By Evan Ackerman
It’s only been, what, about six years since 3.5″ floppy disks were the epitome of non-volatile rewritable memory? Flash memory changed everything for the oh so much better, but if Samsung (and Intel) have their way, we’re going to be seeing a new type of memory as soon as next year. It’s called phase-change memory, or PRAM. Made from the same materials as rewritable CDs and DVDs, PRAM stores bits (the equivalent of 1s and 0s) by changing a glass alloy between crystalline and amorphous states with the application of heat.
Compared to flash, PRAM writes about 500 times faster while using half the power, is 1000 times more durable, and can be packed into a much denser area. PRAM also has significantly higher radiation resistance for those of you who work in nuclear power plants or outer space. So what’s the downside? Well, although it’s actually simpler to manufacture (in general) than flash, PRAM can’t be soldered after being programmed since it’s sensitive to high temperatures. This means that manufacturers are going to have to add a method of programming the PRAM after it’s been soldered to a circuit board. PRAM also requires a higher writing voltage than flash does.
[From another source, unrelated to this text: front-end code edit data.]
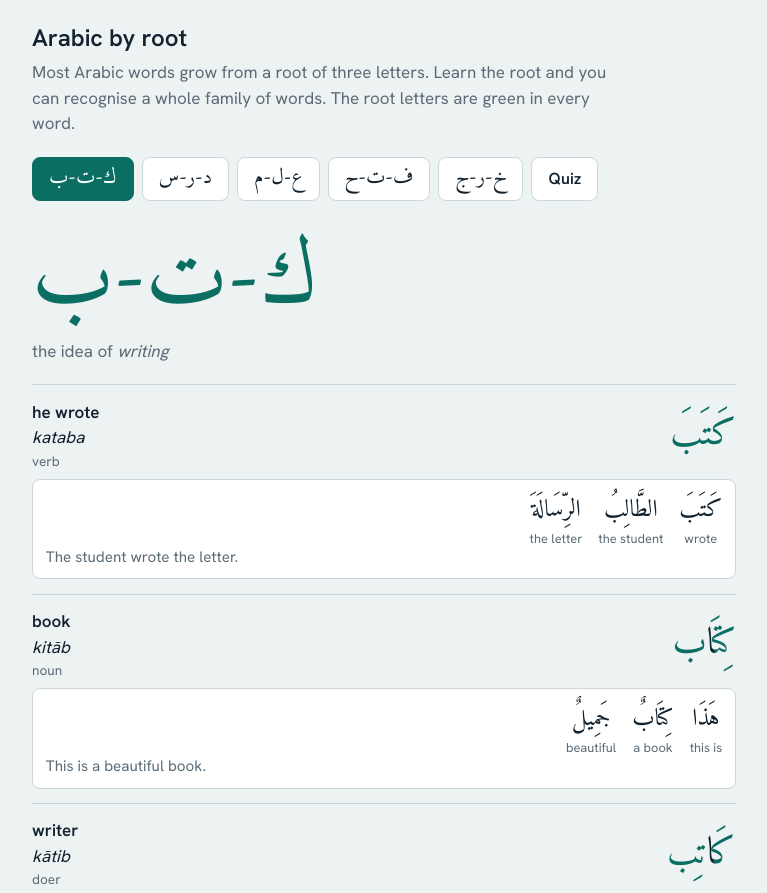
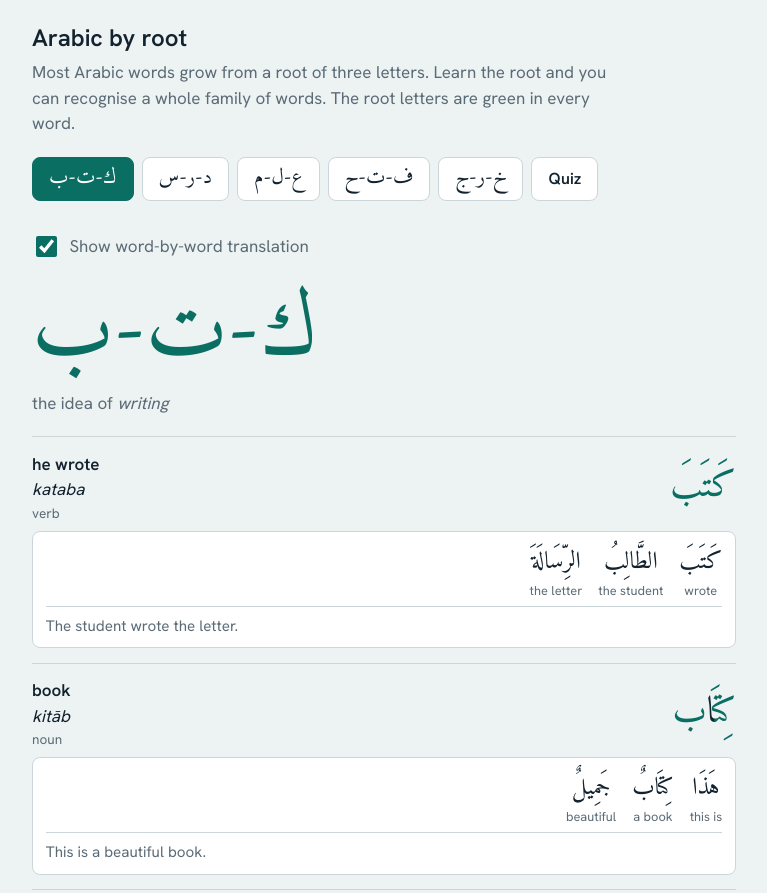
Before and after one commit to racingricecake/arabiy, a plain HTML site: page index.html in a window 1280 px wide. Shown: the top 893 px of the page, without its empty margins (256-1023 px from the left). Drawn offline with Linux system fonts and the light colour scheme.

Commit message:
Add toggle for word-by-word translation

```diff
--- a/index.html
+++ b/index.html
@@ -44,10 +44,16 @@ li{padding:.9rem 0;border-bottom:1px solid var(--line)}
 .gw{display:flex;flex-direction:column;align-items:center;text-align:center}
 .gar{font-size:1.5rem;line-height:1.7}
 .gen{font-size:.8rem;color:var(--mute);line-height:1.2;max-width:7rem}
+.tog{display:flex;align-items:center;gap:.6rem;min-height:44px;margin-bottom:.5rem;color:var(--mute);cursor:pointer}
+.tog[hidden]{display:none}
+.tog input{width:1.3rem;height:1.3rem;accent-color:var(--root)}
+.hide-gloss .gen{display:none}
+.ex-en{margin-top:.5rem;padding-top:.5rem;border-top:1px solid var(--line)}
 </style></head><body><main>
 <h1>Arabic by root</h1>
 <p class="sub">Most Arabic words grow from a root of three letters. Learn the root and you can recognise a whole family of words. The root letters are green in every word.</p>
 <nav id="nav"></nav>
+<label class="tog" id="tog"><input type="checkbox" id="glossTog" checked> Show word-by-word translation</label>
 <div id="sections"><p class="msg">Loading words…</p></div>
 <section id="quiz" hidden>
   <p>Which root does this word come from?</p>
@@ -162,6 +168,7 @@ function render(){
 function show(id){
   document.querySelectorAll("#nav button").forEach(b=>b.setAttribute("aria-selected",b.dataset.tab===id));
   document.querySelectorAll("main section").forEach(s=>s.hidden=s.id!==id);
+  document.getElementById("tog").hidden=id==="quiz";
   if(id==="quiz"&&!document.getElementById("qw").textContent) ask();
 }
 
@@ -189,6 +196,16 @@ function answer(btn,c,box){
 }
 document.getElementById("next").onclick=ask;
 
+(function(){
+  const cb=document.getElementById("glossTog"); let on=true;
+  try{ on=localStorage.getItem("gloss")!=="off"; }catch(e){}
+  cb.checked=on; document.body.classList.toggle("hide-gloss",!on);
+  cb.onchange=()=>{
+    document.body.classList.toggle("hide-gloss",!cb.checked);
+    try{ localStorage.setItem("gloss",cb.checked?"on":"off"); }catch(e){}
+  };
+})();
+
 (async function(){
   try{
     let text=SAMPLE_CSV;
```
My guess is that, due to the obvious advantages, PRAM is going to start replacing flash in the same way that flash is now replacing magnetic storage. It’s not gonna be quick, but it’s probably inevitable. There’s no information on pricing or availability of the first production units, but it’s rumored that we could start seeing some of this technology become available by 2008.